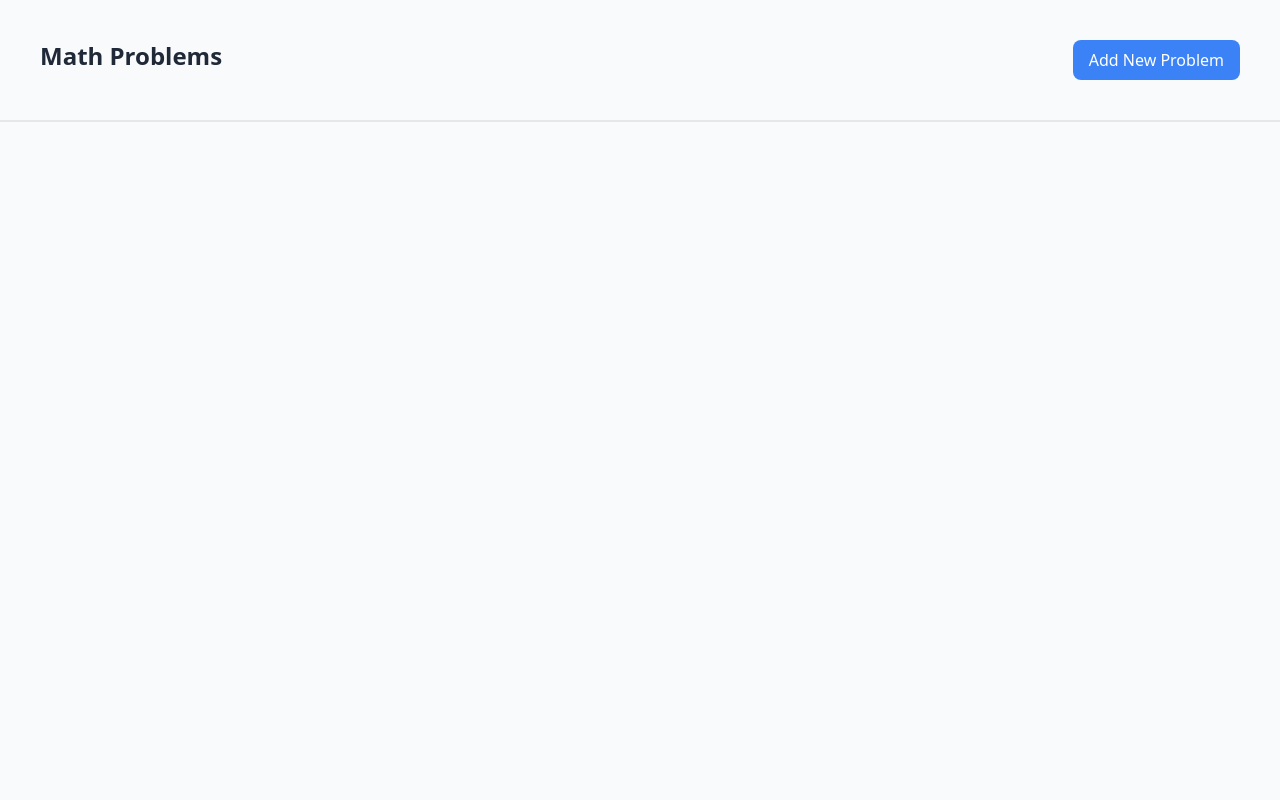
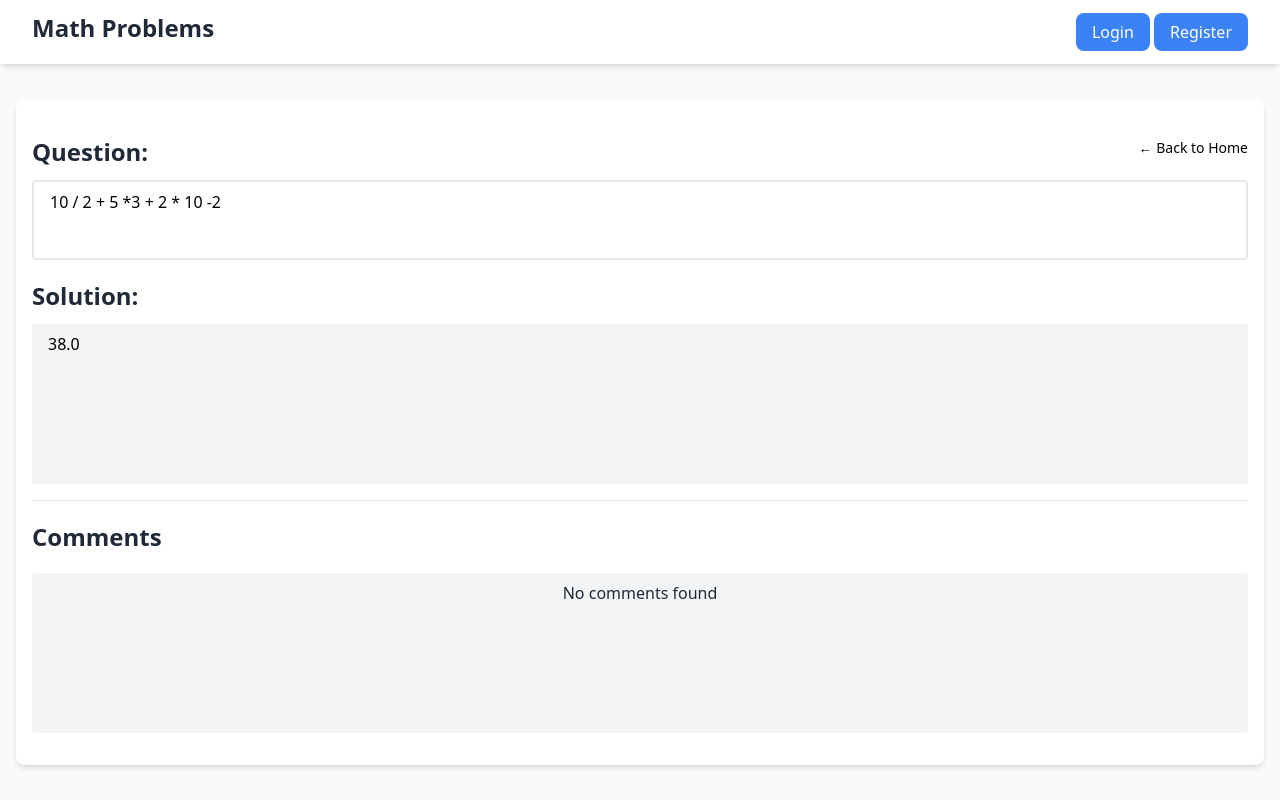
Before and after one commit to edenis00/MathSolver, a Django app: page /detail/6/ in a window 1280 px wide. Run offline with Django 5.2, Linux system fonts and the light colour scheme; data comes from the database, SQL or seed files in the repository; both versions use the stored data as it was after the commit; some libraries are stand-ins or nearby versions.

Commit message:
Bug fixes and new UI features

```diff
--- a/math_solver/settings.py
+++ b/math_solver/settings.py
@@ -122,3 +122,8 @@ STATIC_URL = 'static/'
 # https://docs.djangoproject.com/en/5.1/ref/settings/#default-auto-field
 
 DEFAULT_AUTO_FIELD = 'django.db.models.BigAutoField'
+
+# DEBUG = False
+ALLOWED_HOSTS = ['*']  # Use actual domain or IP in production
+
+LOGIN_REDIRECT_URL = '/'
--- a/puzzles/forms.py
+++ b/puzzles/forms.py
@@ -4,7 +4,7 @@ from django import forms
 class MathProblemForm(forms.ModelForm):
     class Meta:
         model = MathProblem
-        fields = ['question']
+        fields = ['title', 'question']
         widgets = {
             'question': forms.Textarea(attrs={
                 'rows': 5,
@@ -12,4 +12,8 @@ class MathProblemForm(forms.ModelForm):
                 'class': 'w-full rounded border outline-none p-2',
                 'placeholder': 'Enter your math problem here...',
             }),
+            'title': forms.TextInput(attrs={
+                'class': 'w-full rounded border outline-none p-2',
+                'placeholder': 'Enter a title for your math problem...',
+            }),
         }
--- a/puzzles/models.py
+++ b/puzzles/models.py
@@ -3,6 +3,7 @@ from django.contrib.auth.models import User
 
 # Create your models here.
 class MathProblem(models.Model):
+    title = models.CharField(max_length=255, null=True, blank=True)
     question = models.TextField()
     solution = models.FloatField(null=True, blank=True)
     user = models.ForeignKey(User, on_delete=models.CASCADE, null=True, blank=True)
--- a/puzzles/urls.py
+++ b/puzzles/urls.py
@@ -1,8 +1,12 @@
-from django.urls import path
 from . import views
+from django.urls import path, include
+from django.contrib.auth.views import LogoutView
 
 urlpatterns = [
     path('', views.MathProblemListView.as_view(), name='mathproblem_list'),
     path('create/', views.MathProblemCreateView.as_view(), name='mathproblem_create'),
     path('detail/<int:pk>/', views.MathProblemDetailView.as_view(), name='mathproblem_detail'),
+    path('accounts/', include('django.contrib.auth.urls')),
+    path("accounts/logout/", LogoutView.as_view(next_page='mathproblem_list'), name="logout"),
+    path('accounts/register/', views.RegisterView.as_view(), name='register'),
 ]
--- a/puzzles/views.py
+++ b/puzzles/views.py
@@ -1,15 +1,19 @@
-from django.views.generic import ListView, DetailView, CreateView, UpdateView
 from .models import MathProblem
 from .forms import MathProblemForm
 from django.urls import reverse_lazy
 from .utils import solve_math_problem
+from django.contrib.auth.models import User
+from django.contrib.auth.forms import UserCreationForm
+from django.contrib.auth.mixins import LoginRequiredMixin
+from django.views.generic import ListView, DetailView, CreateView, UpdateView
 
 # Create your views here.
-class MathProblemCreateView(CreateView):
+class MathProblemCreateView(LoginRequiredMixin, CreateView):
     model = MathProblem
     form_class = MathProblemForm
     template_name = 'puzzles/mathproblem_form.html'
     success_url = reverse_lazy('mathproblem_list')
+    login_url = reverse_lazy('login')
 
     def form_valid(self, form):
         question = form.cleaned_data['question']
@@ -38,8 +42,16 @@ class MathProblemDetailView(DetailView):
 
 
 
-class MathProblemUpdateView(UpdateView):
+class MathProblemUpdateView(LoginRequiredMixin, UpdateView):
     model = MathProblem
     form_class = MathProblemForm
     template_name = 'puzzles/mathproblem_form.html'
     success_url = reverse_lazy('mathproblem_detail')
+    login_url = reverse_lazy('login')
+
+
+class RegisterView(CreateView):
+    model = User
+    form_class = UserCreationForm
+    template_name = 'registration/register.html'
+    success_url = reverse_lazy('login')
--- a/templates/base.html
+++ b/templates/base.html
@@ -1,29 +1,38 @@
 <!DOCTYPE html>
 <html lang="en">
+
 <head>
   <meta charset="UTF-8" />
   <meta name="viewport" content="width=device-width, initial-scale=1.0" />
-    <meta http-equiv="X-UA-Compatible" content="ie=edge" />
   <title>{% block title %} Math Problem Solver {% endblock title %}</title>
   <script src="https://cdn.tailwindcss.com"></script>
 </head>
 
 <body class="bg-gray-50 font-sans leading-normal tracking-normal">
-    <header class="flex items-center justify-between p-10 w-full">
+  <header class="flex top-0 left-0 right-0 sticky shadow-md items-center bg-white justify-between p-8 h-16 w-full">
     <h2 class="text-gray-800 text-2xl text-center font-bold mb-2">
       Math Problems
     </h2>
-      <a
-        href="{% url 'mathproblem_create' %}"
-        class="bg-blue-500 text-white px-4 py-2 rounded-lg hover:bg-blue-600"
-        >Add New Problem</a
-      >
+    {% if user.is_authenticated %}
+    <div>
+      <span class="mr-3">Welcome, {{ user.username }}</span>
+      <a href="{% url 'mathproblem_create' %}"
+        class="bg-blue-500 text-white px-4 py-2 rounded-lg hover:bg-blue-600">Add</a>
+    </div>
+    {% else %}
+    <div>
+      <a href="{% url 'login' %}" class="bg-blue-500 text-white px-4 py-2 rounded-lg hover:bg-blue-600">Login</a>
+      <a href="{% url 'register' %}" class="bg-blue-500 text-white px-4 py-2 rounded-lg hover:bg-blue-600">Register</a>
+    </div>
+    {% endif %}
   </header>
-    <hr class="border" />
+
   <main class="container mx-auto">
-      <section class="flex items-center justify-center w-full p-4">
+    <section class="flex flex-col items-center justify-center w-full p-4">
       {% block content %} {% endblock content %}
     </section>
   </main>
+
 </body>
+
 </html>
--- a/templates/puzzles/mathproblem_detail.html
+++ b/templates/puzzles/mathproblem_detail.html
@@ -1,2 +1,43 @@
 {% extends "base.html" %} {% block title %} Math Problem {% endblock title %}
-{% block content %} {% endblock content %}
+{% block content %}
+
+<div class="mt-5 w-full bg-white shadow-md p-4 rounded-lg">
+    <div class="flex justify-between items-center">
+
+        <h2 class="text-gray-800 font-bold text-2xl mb-3 mt-5">Question:</h2>
+
+        <a href="{% url 'mathproblem_list' %}"
+            class="font-medium text-sm hover:text-blue-800 transition-all block">&leftarrow; Back
+            to Home</a>
+    </div>
+    {% if mathproblem %}
+    <div class="mb-4  border-2 w-full rounded min-h-20 px-4 py-2">
+        <p class="">{{ mathproblem.question }}</p>
+    </div>
+
+    <h2 class="text-gray-800 font-bold text-2xl mb-3 mt-5">Solution:</h2>
+    <div class="mb-4 bg-gray-100 w-full rounded h-40 px-4 py-2">
+        <p>{{ mathproblem.solution }}</p>
+    </div>
+    {% else %}
+    <p class="text-center">No Problems found</p>
+    {% endif %}
+    <hr>
+    <h2 class="text-gray-800 font-bold text-2xl mb-5 mt-5">Comments</h2>
+    <div class="mb-4 bg-gray-100 w-full rounded h-40 px-4 py-2">
+
+        {% if comments %}
+        {% for comment in comments %}
+        <div class="mb-4">
+            <p class="text-gray-800 font-bold">{{ comment.user }}</p>
+            <p>{{ comment.comment }}</p>
+        </div>
+        {% endfor %}
+        {% else %}
+        <p class="text-gray-800 text-center">No comments found</p>
+        {% endif %}
+
+    </div>
+
+
+    {% endblock content %}
```
Also changed, not shown: templates/404.html (added, +21 -0 lines), templates/puzzles/mathproblem_form.html (+15 -2 lines), templates/puzzles/mathproblem_list.html (+30 -17 lines), templates/registration/login.html (added, +40 -0 lines), templates/registration/register.html (added, +56 -0 lines), db.sqlite3, puzzles/migrations/0003_mathproblem_title.py (added). Lines whose indentation alone changed are shown as unchanged.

_ _ _ _ _ _ _

» DESCRIPTION OF THE TASK
Check the listing above for lines containing the string "MathProblemForm", and copy each one.

» ANSWER SPACE
 class MathProblemForm(forms.ModelForm):
@@ -12,4 +12,8 @@ class MathProblemForm(forms.ModelForm):
 from .forms import MathProblemForm
     form_class = MathProblemForm
     form_class = MathProblemForm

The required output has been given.